(Data entries)

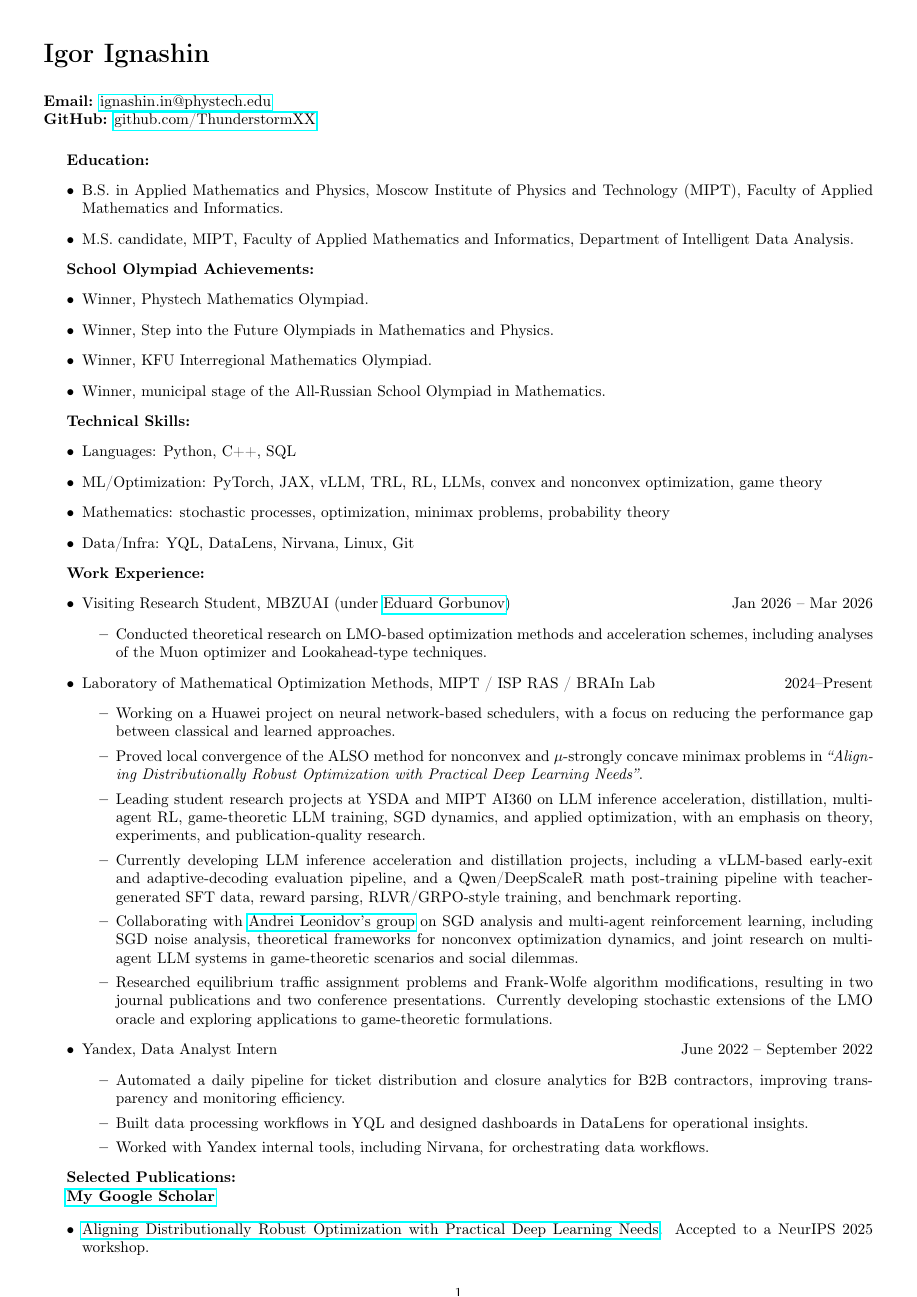
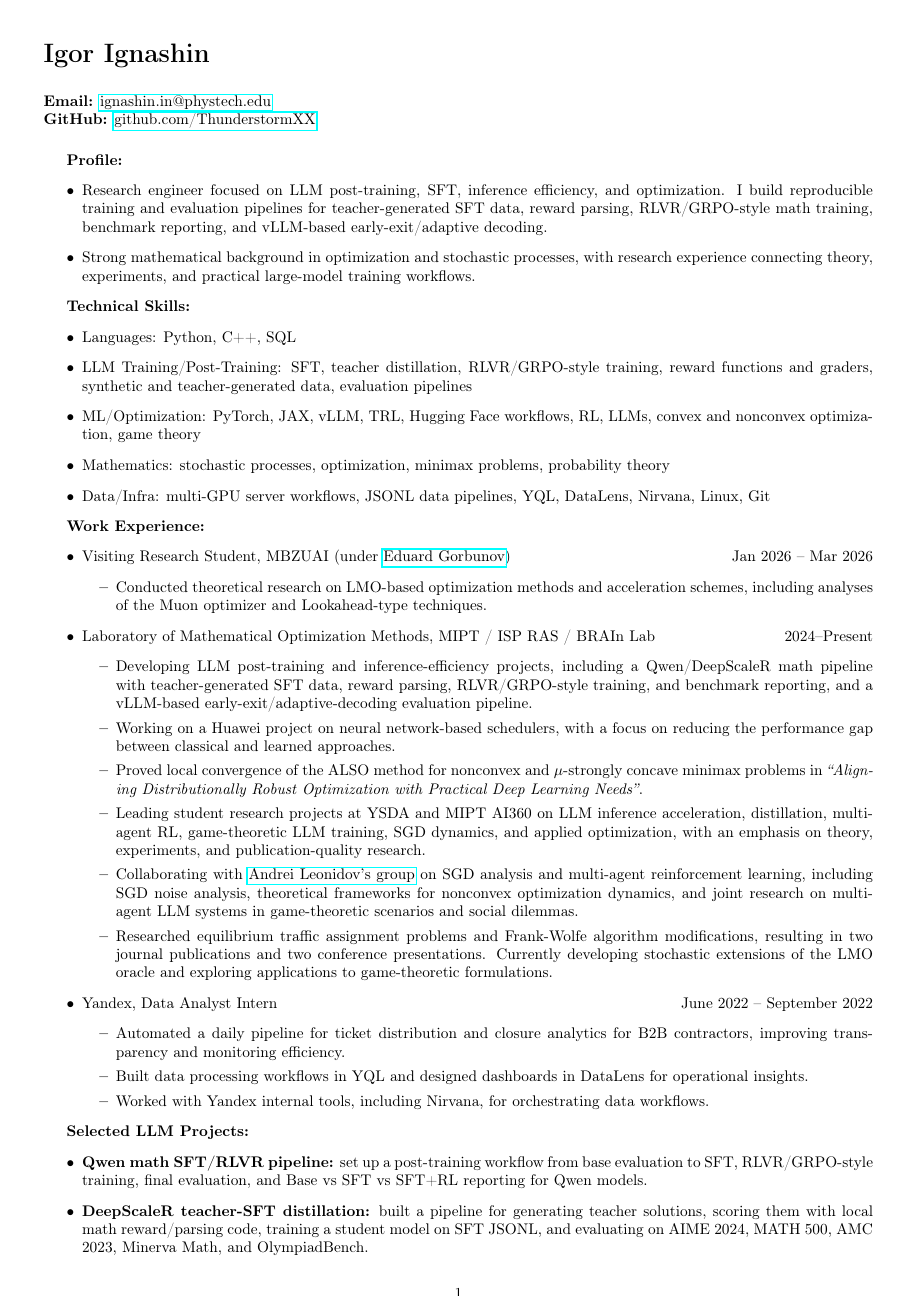
Before and after one commit to ThunderstormXX/PersonalPage, a LaTeX CV (my_files/english_cv.tex): page 1 of 2. Compiled offline with pdfLaTeX.

Commit message:
Tune CV for LLM post-training roles

```diff
--- a/my_files/english_cv.tex
+++ b/my_files/english_cv.tex
@@ -22,26 +22,19 @@
 
 \vspace{0.5cm}
 
-\textbf{Education:}
+\textbf{Profile:}
 \begin{itemize}
-    \item B.S. in Applied Mathematics and Physics, Moscow Institute of Physics and Technology (MIPT), Faculty of Applied Mathematics and Informatics.
-    \item M.S. candidate, MIPT, Faculty of Applied Mathematics and Informatics, Department of Intelligent Data Analysis.
-\end{itemize}
-
-\textbf{School Olympiad Achievements:}
-\begin{itemize}
-    \item Winner, Phystech Mathematics Olympiad.
-    \item Winner, Step into the Future Olympiads in Mathematics and Physics.
-    \item Winner, KFU Interregional Mathematics Olympiad.
-    \item Winner, municipal stage of the All-Russian School Olympiad in Mathematics.
+    \item Research engineer focused on LLM post-training, SFT, inference efficiency, and optimization. I build reproducible training and evaluation pipelines for teacher-generated SFT data, reward parsing, RLVR/GRPO-style math training, benchmark reporting, and vLLM-based early-exit/adaptive decoding.
+    \item Strong mathematical background in optimization and stochastic processes, with research experience connecting theory, experiments, and practical large-model training workflows.
 \end{itemize}
 
 \textbf{Technical Skills:}
 \begin{itemize}
     \item Languages: Python, C++, SQL
-    \item ML/Optimization: PyTorch, JAX, vLLM, TRL, RL, LLMs, convex and nonconvex optimization, game theory
+    \item LLM Training/Post-Training: SFT, teacher distillation, RLVR/GRPO-style training, reward functions and graders, synthetic and teacher-generated data, evaluation pipelines
+    \item ML/Optimization: PyTorch, JAX, vLLM, TRL, Hugging Face workflows, RL, LLMs, convex and nonconvex optimization, game theory
     \item Mathematics: stochastic processes, optimization, minimax problems, probability theory
-    \item Data/Infra: YQL, DataLens, Nirvana, Linux, Git
+    \item Data/Infra: multi-GPU server workflows, JSONL data pipelines, YQL, DataLens, Nirvana, Linux, Git
 \end{itemize}
 
 
@@ -54,12 +47,12 @@
 
     \item Laboratory of Mathematical Optimization Methods, MIPT / ISP RAS / BRAIn Lab \hfill 2024--Present
     \begin{itemize}
+        \item Developing LLM post-training and inference-efficiency projects, including a Qwen/DeepScaleR math pipeline with teacher-generated SFT data, reward parsing, RLVR/GRPO-style training, and benchmark reporting, and a vLLM-based early-exit/adaptive-decoding evaluation pipeline.
+
         \item Working on a Huawei project on neural network-based schedulers, with a focus on reducing the performance gap between classical and learned approaches.
         \item Proved local convergence of the ALSO method for nonconvex and $\mu$-strongly concave minimax problems in \textit{``Aligning Distributionally Robust Optimization with Practical Deep Learning Needs''}.
 
         \item Leading student research projects at YSDA and MIPT AI360 on LLM inference acceleration, distillation, multi-agent RL, game-theoretic LLM training, SGD dynamics, and applied optimization, with an emphasis on theory, experiments, and publication-quality research.
-
-        \item Currently developing LLM inference acceleration and distillation projects, including a vLLM-based early-exit and adaptive-decoding evaluation pipeline, and a Qwen/DeepScaleR math post-training pipeline with teacher-generated SFT data, reward parsing, RLVR/GRPO-style training, and benchmark reporting.
 
         % \item Leading a student project at Yandex School of Data Analysis (YSDA) on accelerating LLM inference via early exiting (2025).
 
@@ -83,6 +76,14 @@
     \end{itemize}
 \end{itemize}
 
+\textbf{Selected LLM Projects:}
+\begin{itemize}
+    \item \textbf{Qwen math SFT/RLVR pipeline:} set up a post-training workflow from base evaluation to SFT, RLVR/GRPO-style training, final evaluation, and Base vs SFT vs SFT+RL reporting for Qwen models.
+    \item \textbf{DeepScaleR teacher-SFT distillation:} built a pipeline for generating teacher solutions, scoring them with local math reward/parsing code, training a student model on SFT JSONL, and evaluating on AIME 2024, MATH 500, AMC 2023, Minerva Math, and OlympiadBench.
+    \item \textbf{vLLM early-exit/adaptive decoding:} built a reproducible offline inference and evaluation contour with deterministic sharding, resumable JSONL outputs, merge/progress scripts, metrics, and AdaDecode baseline integration on multi-GPU servers.
+    \item \textbf{LLM pruning and healing:} worked on layer pruning, LoRA healing, decoder search, and attention-head merging experiments for LLM compression.
+\end{itemize}
+
 
 \textbf{Selected Publications:}
 
```
Also changed, not shown: assets/igor_ignashin_cv.pdf, my_files/english_cv.tex (16 more changed lines), 1 other file.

YOUR OBJECTIVE> For each line of the entries that holds the word "Winner", pull that line out.

SOLUTION TO THE EXERCISE>
-    \item Winner, Phystech Mathematics Olympiad.
-    \item Winner, Step into the Future Olympiads in Mathematics and Physics.
-    \item Winner, KFU Interregional Mathematics Olympiad.
-    \item Winner, municipal stage of the All-Russian School Olympiad in Mathematics.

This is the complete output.